With a round of applause and a unanimous vote of approval, NBA owners welcomed Clay Bennett into their fraternity last month. The Seattle SuperSonics are in the hands of Bennett, off the market and, in a year or two, possibly off to Oklahoma City.
Henry Samueli, the Orange County technology billionaire who owns the NHL's Ducks, did not grow up on skates. Samueli loves basketball, plays the sport recreationally and wants an NBA team he can call his own. But he did not bid on the SuperSonics, so another basketball season tipped off last week without an NBA franchise playing in Anaheim, or headed there.
In an era when 30 years counts as a life span for an arena, the Honda Center -- formerly the Arrowhead Pond -- opened in 1993. Samueli faces the choice of buying an NBA team, at a cost that could reach $500 million, or persuading an owner in search of a new home that his best option is a used arena.
"If they want a brand-new arena, we will lose in the competition," said Michael Schulman, chairman of Anaheim Arena Management, the company formed by Samueli to operate the building.
"But if they're basing it on economics and demographics, I think ours will be better than any other prospective city that doesn't have a team now. This is a very strong community. It's a very large community. The other cities don't compare."
The NBA has no current plans for expansion, and any move must be approved by league owners. Anaheim is not alone in wanting a team, and the list of potential targets is short.

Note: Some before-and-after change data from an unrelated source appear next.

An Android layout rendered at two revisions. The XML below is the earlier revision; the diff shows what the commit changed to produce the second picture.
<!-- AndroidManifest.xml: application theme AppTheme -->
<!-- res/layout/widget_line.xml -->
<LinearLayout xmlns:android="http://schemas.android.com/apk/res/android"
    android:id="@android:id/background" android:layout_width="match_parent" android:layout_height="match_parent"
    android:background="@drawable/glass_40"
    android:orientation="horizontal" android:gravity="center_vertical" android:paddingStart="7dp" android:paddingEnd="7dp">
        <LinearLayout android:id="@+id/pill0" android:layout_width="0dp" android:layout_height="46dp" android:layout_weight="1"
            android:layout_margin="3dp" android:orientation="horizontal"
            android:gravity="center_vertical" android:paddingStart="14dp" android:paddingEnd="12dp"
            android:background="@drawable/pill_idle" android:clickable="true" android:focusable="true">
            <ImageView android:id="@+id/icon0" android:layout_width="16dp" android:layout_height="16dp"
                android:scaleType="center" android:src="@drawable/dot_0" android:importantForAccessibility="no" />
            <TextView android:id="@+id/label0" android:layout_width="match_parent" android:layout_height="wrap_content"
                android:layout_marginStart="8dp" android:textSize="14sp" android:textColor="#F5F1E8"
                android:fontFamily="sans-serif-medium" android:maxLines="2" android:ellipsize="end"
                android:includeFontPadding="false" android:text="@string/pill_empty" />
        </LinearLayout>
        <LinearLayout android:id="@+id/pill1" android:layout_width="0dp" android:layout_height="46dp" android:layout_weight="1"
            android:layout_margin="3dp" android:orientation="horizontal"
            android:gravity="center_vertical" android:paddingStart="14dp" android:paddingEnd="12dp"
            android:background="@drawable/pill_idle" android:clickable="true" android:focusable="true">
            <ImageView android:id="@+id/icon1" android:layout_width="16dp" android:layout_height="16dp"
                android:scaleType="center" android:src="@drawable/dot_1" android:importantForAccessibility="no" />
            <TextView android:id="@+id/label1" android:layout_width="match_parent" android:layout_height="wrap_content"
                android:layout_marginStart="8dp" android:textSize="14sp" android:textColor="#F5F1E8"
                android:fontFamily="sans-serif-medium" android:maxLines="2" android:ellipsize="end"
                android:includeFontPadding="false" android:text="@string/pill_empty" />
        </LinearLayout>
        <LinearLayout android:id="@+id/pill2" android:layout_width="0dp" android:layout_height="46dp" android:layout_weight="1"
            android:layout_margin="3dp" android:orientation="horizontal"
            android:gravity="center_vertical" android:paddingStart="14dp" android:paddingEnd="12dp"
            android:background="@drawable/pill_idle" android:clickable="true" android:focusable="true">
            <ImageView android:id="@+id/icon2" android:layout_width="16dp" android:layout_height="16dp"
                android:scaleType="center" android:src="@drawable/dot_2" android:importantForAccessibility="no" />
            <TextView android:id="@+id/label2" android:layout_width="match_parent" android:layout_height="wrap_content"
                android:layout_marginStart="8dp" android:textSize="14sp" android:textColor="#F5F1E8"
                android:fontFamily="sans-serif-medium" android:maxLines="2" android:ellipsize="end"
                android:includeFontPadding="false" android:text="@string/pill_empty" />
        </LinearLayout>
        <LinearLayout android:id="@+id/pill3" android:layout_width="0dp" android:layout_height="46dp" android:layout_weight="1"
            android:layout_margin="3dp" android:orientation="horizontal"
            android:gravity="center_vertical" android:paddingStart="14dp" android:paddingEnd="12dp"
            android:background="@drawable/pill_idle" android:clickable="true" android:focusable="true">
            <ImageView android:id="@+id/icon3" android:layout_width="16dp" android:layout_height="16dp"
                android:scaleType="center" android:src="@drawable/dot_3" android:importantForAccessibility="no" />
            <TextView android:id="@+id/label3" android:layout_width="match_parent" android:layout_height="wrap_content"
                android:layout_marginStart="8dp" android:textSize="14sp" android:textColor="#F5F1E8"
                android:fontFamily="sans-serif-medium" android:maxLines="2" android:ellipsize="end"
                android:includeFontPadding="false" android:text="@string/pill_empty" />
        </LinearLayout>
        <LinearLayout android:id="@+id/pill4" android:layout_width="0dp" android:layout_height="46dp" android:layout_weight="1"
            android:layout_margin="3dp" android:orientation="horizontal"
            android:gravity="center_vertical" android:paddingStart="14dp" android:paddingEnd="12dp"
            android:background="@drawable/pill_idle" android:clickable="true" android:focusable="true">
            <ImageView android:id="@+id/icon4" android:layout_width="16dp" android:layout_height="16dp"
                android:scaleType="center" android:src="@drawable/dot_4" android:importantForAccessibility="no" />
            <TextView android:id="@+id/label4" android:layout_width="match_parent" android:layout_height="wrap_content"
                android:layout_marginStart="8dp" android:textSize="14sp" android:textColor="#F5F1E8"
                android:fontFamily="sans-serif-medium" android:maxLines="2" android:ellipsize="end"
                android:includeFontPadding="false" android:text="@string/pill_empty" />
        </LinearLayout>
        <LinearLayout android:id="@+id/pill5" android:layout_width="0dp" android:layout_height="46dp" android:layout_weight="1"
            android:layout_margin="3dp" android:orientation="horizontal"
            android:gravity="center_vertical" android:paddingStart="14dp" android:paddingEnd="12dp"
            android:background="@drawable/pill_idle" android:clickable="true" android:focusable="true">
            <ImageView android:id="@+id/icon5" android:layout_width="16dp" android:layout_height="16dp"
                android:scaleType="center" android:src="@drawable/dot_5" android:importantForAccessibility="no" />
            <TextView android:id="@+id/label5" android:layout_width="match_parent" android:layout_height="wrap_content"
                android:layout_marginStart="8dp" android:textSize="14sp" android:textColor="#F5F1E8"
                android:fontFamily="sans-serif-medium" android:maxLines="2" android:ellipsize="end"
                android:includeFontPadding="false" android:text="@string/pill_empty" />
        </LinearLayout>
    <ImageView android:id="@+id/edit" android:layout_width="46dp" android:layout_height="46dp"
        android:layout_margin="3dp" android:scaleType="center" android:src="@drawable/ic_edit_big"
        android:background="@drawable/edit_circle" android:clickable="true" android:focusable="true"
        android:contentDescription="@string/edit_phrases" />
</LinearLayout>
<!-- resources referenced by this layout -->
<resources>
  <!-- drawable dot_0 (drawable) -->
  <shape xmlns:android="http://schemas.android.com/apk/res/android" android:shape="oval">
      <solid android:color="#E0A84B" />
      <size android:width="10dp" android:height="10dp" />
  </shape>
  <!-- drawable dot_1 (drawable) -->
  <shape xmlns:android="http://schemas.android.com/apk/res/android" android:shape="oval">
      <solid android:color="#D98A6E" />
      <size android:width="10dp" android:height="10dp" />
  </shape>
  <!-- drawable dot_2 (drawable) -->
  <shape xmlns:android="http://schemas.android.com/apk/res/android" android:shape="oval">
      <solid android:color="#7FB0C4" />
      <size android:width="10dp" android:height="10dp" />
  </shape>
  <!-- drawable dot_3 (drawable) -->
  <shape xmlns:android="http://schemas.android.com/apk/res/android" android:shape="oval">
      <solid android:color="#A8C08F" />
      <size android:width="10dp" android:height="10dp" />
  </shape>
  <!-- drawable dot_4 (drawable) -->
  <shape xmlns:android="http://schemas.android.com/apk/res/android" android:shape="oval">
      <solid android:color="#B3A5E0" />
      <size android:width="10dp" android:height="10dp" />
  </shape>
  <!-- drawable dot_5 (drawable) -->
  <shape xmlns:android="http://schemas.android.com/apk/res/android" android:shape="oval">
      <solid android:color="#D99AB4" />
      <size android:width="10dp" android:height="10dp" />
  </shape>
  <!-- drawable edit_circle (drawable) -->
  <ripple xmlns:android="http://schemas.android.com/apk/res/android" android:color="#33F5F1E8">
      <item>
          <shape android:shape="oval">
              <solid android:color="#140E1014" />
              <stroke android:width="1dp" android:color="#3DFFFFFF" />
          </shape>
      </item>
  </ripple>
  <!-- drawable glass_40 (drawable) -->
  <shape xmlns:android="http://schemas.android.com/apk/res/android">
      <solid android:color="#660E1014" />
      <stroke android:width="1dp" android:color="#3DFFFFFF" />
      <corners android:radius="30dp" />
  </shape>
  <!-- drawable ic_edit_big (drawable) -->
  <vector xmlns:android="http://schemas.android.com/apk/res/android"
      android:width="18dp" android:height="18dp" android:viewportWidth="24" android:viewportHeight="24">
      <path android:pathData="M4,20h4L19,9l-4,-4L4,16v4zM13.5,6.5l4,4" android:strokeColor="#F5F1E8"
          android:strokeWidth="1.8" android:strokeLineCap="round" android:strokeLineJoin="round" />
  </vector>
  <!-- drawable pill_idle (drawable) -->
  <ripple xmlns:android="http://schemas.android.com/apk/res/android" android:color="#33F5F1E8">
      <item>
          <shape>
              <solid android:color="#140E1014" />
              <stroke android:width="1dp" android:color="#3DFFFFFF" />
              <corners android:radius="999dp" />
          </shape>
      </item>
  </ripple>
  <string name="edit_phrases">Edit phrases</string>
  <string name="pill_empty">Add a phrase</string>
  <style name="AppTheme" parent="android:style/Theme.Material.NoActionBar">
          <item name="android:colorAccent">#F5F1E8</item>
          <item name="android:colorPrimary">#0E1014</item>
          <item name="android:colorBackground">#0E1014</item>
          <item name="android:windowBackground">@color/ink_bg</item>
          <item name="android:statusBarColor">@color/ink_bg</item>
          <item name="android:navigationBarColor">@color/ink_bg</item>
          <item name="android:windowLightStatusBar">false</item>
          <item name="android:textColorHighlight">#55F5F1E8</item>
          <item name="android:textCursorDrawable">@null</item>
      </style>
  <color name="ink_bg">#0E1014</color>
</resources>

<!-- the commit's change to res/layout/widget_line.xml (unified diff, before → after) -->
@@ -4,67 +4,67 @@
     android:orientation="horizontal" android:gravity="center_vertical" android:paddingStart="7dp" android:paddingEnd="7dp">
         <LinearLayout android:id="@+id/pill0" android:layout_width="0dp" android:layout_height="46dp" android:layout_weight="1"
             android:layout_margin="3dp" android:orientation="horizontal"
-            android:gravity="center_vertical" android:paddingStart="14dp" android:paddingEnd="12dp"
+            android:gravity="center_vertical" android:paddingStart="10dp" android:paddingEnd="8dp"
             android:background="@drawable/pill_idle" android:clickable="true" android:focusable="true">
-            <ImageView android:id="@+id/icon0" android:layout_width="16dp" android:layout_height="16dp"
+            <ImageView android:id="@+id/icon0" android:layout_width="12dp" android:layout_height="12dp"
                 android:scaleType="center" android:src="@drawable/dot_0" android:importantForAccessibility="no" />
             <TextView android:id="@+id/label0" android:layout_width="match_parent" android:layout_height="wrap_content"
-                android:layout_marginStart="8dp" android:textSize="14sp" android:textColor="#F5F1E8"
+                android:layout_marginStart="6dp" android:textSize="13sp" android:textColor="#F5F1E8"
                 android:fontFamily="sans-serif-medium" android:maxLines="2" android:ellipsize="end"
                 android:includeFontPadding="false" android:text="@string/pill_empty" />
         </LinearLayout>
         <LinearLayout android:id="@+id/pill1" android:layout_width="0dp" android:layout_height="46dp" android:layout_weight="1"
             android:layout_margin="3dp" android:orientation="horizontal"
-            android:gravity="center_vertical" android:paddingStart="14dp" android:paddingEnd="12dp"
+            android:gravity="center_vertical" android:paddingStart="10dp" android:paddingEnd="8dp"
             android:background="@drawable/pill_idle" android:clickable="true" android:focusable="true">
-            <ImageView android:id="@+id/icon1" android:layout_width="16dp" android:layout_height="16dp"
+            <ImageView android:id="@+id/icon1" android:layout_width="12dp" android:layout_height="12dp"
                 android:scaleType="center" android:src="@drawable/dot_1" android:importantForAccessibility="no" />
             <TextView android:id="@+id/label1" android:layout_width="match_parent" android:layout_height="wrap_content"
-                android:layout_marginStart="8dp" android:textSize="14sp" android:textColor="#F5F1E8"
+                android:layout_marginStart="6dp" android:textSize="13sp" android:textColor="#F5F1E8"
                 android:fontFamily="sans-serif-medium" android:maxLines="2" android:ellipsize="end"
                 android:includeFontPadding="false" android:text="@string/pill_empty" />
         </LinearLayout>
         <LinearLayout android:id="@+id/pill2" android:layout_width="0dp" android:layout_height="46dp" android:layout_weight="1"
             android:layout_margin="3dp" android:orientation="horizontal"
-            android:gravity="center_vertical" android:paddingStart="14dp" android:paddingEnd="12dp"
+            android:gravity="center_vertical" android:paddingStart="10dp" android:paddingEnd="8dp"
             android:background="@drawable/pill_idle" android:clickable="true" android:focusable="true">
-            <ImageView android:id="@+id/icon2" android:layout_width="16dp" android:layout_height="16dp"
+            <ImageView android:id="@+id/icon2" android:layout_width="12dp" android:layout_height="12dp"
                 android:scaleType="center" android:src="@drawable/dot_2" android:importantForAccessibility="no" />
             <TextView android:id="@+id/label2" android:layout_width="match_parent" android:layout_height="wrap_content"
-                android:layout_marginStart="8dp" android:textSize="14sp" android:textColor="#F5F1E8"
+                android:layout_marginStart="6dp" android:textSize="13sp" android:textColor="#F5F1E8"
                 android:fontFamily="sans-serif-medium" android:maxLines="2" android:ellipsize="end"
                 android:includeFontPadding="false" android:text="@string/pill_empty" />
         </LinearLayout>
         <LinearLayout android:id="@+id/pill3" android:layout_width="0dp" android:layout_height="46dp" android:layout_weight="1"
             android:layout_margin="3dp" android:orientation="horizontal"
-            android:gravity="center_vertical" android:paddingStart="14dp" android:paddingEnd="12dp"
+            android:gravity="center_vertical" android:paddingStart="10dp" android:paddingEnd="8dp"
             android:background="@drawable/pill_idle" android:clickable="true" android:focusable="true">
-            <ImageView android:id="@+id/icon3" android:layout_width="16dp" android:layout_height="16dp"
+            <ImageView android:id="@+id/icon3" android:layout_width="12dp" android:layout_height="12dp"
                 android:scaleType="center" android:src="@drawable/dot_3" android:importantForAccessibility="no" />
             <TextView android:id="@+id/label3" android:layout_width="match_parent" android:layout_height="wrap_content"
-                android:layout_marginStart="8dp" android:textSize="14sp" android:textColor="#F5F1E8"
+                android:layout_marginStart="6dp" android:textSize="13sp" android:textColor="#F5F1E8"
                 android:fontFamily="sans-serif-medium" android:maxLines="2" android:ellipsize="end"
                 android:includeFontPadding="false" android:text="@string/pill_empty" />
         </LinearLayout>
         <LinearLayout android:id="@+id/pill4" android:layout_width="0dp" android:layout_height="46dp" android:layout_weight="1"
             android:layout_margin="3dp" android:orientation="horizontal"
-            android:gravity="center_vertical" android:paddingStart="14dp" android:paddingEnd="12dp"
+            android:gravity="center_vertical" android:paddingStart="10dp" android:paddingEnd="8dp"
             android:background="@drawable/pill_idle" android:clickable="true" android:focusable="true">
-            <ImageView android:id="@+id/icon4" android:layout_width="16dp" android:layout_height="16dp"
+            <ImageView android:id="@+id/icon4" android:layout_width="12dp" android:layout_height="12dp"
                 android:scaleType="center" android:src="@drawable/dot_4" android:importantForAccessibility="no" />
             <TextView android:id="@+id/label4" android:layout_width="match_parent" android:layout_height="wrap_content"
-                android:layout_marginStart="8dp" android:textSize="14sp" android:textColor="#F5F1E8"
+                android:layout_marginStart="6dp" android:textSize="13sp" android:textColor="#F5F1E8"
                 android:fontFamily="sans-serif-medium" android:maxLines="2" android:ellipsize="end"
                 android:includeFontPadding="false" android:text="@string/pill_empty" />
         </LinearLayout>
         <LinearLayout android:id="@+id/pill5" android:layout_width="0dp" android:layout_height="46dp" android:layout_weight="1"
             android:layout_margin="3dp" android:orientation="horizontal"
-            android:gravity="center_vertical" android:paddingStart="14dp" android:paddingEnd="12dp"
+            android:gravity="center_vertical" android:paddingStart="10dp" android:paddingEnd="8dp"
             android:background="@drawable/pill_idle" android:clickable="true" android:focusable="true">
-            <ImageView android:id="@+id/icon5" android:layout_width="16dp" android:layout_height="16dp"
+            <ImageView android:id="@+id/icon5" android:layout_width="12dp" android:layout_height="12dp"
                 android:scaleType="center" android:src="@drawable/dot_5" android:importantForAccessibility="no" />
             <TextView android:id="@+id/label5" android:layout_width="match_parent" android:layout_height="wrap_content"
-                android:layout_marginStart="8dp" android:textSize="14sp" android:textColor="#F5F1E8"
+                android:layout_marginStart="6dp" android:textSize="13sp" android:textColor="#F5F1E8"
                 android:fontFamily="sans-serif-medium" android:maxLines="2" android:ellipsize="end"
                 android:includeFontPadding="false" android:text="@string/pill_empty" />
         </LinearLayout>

The Philadelphia 76ers are for sale, but the league has no interest in abandoning the fourth-largest market in the country. The Milwaukee Bucks have been on and off the market for years and their owner, Sen. Herb Kohl (D-Wis.), demands that any buyer keep the team in town.
The Portland Trail Blazers have been on and off the market this year, but their arena agreement ties them to the city through 2025. The Sacramento Kings are not for sale, but owners Joe and Gavin Maloof could consider moving the team if voters there reject ballot measures today to fund a new arena.
The Orlando Magic appears close to an agreement for a new arena, but without one the team could be sold or moved. So could the New Orleans Hornets, depending upon their economic success when they return from Oklahoma City next year.
"When you get a team that wants to move and can move, we want to be in the game," Schulman said. "If it's for sale, we'll consider buying it as well."
That prompts the question of why Samueli did not bid on the SuperSonics. In July, reportedly after considering bids from potential buyers interested in moving the team to Kansas City, Mo., and San Jose, the SuperSonics accepted $350 million from a group of Oklahoma investors led by Bennett.
If the SuperSonics cannot secure a new arena in Seattle within a year, Bennett said then, the group plans to move the team to Oklahoma City. The SuperSonics' lease expires in 2010.
"We looked at it," Schulman said, "and we weren't interested in running a team in Seattle and moving it three or four years later. I don't know how somebody is going to make that work. It's not fair to the Seattle fans."
If the SuperSonics' owner "is ready to move, even though he's from Oklahoma, I think he would be remiss not to see our studies. I think Anaheim is a far better basketball town than Oklahoma City."
In Oklahoma City, the arena is 4 years old and does not have an NHL team. In Anaheim, the 13-year old arena has the Ducks as primary residents.
Since Samueli took control of the arena three years ago, the company has spent millions on repainting the building and renovating luxury suites, office space, a restaurant and a media workroom, Schulman said.
And, more significantly, the company spent $75 million last year to buy the Ducks from Walt Disney Co. The Ducks' lease enabled Disney to control revenue from advertising, naming rights, luxury suites and club seats.
After checking out the Anaheim facility in 2001, the Vancouver Grizzlies moved to Memphis, Tenn., where they got a new arena and the power to run it.
"We weren't interested in just being a tenant unless the tenant deal was so spectacular that you'd be crazy not to say yes. That wasn't the circumstance in Anaheim," said Andy Dolich, the Grizzlies' president of business operations. "I think it's a much stronger circumstance because of the current structure."
Samueli runs the arena and runs the Ducks, so he can cut whatever deal he wants with an NBA owner. That one-stop negotiation wasn't an option for the Grizzlies or the Charlotte Hornets, who spurned Anaheim for New Orleans in 2002.
But Samueli is not alone in his pursuit.